(Exercise material Opens)

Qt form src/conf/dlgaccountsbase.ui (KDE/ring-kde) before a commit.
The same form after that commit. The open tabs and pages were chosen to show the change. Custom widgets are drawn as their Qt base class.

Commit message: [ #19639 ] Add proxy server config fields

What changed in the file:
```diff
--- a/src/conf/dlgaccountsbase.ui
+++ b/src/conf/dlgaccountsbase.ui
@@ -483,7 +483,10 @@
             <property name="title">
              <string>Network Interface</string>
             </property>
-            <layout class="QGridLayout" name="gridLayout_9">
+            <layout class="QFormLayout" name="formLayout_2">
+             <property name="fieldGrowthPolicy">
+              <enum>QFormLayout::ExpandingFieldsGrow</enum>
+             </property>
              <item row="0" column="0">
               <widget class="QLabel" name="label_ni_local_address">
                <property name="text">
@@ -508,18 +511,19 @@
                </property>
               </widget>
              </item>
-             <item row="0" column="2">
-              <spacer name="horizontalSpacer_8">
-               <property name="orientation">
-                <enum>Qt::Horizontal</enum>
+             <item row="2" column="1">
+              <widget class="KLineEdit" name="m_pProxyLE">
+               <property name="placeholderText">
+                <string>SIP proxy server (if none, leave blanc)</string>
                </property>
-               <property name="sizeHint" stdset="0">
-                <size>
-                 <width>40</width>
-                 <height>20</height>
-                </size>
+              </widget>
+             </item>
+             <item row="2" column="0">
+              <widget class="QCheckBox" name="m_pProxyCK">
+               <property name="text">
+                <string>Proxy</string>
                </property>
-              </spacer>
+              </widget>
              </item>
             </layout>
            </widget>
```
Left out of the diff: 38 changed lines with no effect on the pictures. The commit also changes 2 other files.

(Exercise material Closes)
(Exercise material Opens)

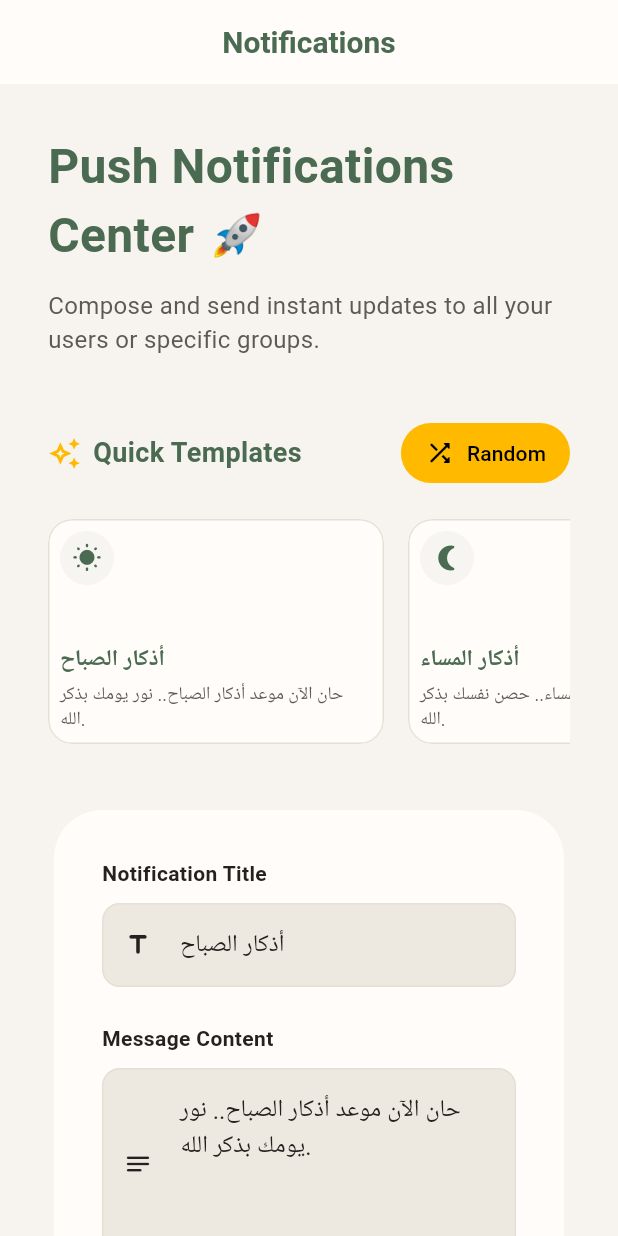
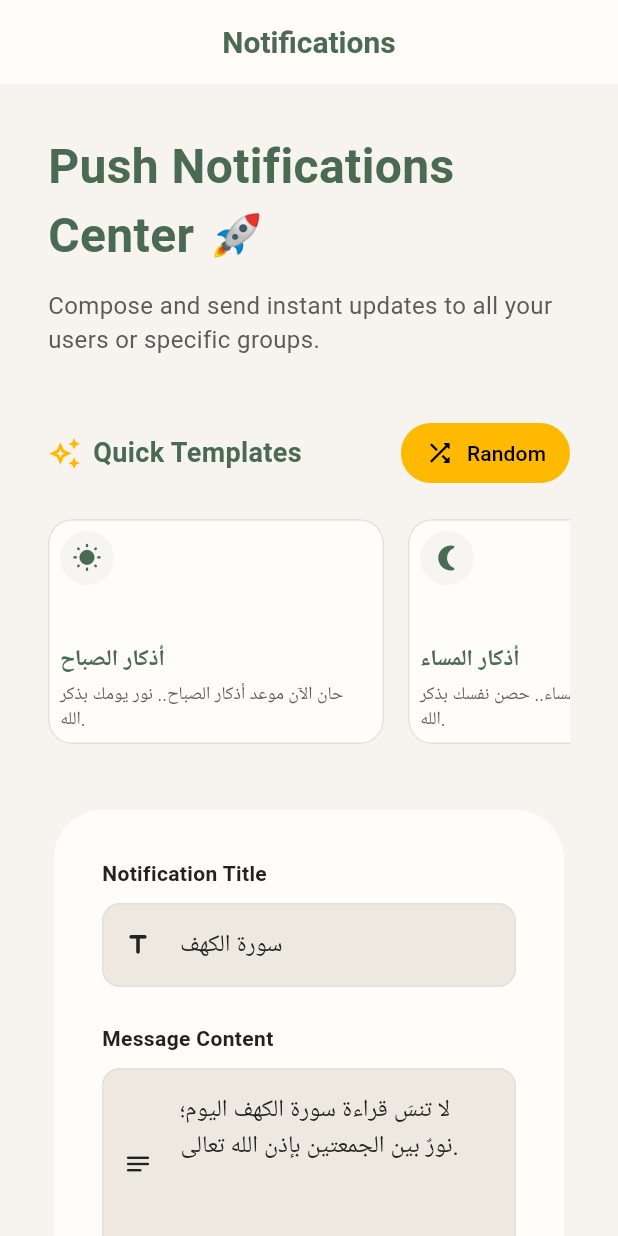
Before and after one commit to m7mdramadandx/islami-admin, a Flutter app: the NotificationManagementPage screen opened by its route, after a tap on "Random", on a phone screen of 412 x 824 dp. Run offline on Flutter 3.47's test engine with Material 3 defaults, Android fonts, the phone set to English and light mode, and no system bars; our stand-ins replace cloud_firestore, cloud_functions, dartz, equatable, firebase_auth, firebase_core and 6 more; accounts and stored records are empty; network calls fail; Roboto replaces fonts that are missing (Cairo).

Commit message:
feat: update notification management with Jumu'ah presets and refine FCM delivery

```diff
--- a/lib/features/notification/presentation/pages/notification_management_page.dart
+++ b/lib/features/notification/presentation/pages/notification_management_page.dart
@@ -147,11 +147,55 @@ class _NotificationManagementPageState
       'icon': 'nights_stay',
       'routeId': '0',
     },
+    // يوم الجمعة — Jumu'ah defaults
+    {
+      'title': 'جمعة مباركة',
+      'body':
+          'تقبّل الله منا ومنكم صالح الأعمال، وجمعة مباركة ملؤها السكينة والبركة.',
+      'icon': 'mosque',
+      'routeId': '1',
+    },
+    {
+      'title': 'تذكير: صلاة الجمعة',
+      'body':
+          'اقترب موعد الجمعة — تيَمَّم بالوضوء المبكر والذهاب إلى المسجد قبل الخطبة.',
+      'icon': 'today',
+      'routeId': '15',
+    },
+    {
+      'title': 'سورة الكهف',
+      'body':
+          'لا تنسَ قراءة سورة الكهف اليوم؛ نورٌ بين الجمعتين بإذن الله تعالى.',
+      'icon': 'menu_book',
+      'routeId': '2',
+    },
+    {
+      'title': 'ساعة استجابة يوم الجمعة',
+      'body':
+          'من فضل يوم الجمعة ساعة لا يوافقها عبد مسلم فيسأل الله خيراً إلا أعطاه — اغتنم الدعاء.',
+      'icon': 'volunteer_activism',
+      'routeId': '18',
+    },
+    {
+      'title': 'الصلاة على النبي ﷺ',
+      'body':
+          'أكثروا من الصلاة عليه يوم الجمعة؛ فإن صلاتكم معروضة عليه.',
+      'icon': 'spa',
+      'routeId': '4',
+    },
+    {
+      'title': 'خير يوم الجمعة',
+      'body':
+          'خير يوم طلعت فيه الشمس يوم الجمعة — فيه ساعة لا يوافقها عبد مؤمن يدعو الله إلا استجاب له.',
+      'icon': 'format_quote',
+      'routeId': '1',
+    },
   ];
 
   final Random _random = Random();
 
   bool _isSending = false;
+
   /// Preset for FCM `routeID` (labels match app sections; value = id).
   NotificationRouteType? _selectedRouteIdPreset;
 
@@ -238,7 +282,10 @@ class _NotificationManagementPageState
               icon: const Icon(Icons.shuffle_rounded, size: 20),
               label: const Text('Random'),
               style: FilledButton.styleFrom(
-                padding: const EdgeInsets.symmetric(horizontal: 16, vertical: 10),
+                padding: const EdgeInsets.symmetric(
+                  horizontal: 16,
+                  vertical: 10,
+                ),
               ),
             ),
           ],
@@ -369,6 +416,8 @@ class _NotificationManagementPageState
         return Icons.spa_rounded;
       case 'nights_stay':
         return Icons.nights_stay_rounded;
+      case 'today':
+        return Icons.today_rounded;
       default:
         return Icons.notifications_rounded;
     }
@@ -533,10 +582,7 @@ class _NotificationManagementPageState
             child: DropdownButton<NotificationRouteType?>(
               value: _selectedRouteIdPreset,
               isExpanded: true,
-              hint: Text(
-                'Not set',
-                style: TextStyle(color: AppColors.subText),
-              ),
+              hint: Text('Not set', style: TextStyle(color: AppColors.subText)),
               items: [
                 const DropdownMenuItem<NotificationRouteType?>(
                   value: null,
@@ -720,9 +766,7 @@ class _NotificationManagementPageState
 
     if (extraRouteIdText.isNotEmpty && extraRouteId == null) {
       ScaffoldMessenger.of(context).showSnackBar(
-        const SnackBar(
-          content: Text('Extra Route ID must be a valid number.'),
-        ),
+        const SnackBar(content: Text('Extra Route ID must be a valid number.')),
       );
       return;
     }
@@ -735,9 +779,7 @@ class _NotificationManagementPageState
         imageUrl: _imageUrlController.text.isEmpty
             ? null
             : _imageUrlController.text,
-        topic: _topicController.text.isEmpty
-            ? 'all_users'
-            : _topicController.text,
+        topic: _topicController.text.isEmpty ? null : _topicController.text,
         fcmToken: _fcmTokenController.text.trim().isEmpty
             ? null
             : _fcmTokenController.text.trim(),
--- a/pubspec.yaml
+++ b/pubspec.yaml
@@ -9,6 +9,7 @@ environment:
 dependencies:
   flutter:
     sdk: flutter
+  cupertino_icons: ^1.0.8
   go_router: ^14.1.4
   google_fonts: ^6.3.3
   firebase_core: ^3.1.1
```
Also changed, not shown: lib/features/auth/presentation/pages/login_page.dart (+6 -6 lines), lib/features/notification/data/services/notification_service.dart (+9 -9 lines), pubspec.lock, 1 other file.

(Exercise material Closes)

▶ Problem description: Go through the material and copy each line that contains "NotificationRouteType".

▶ Solved problem:
   NotificationRouteType? _selectedRouteIdPreset;
             child: DropdownButton<NotificationRouteType?>(
                 const DropdownMenuItem<NotificationRouteType?>(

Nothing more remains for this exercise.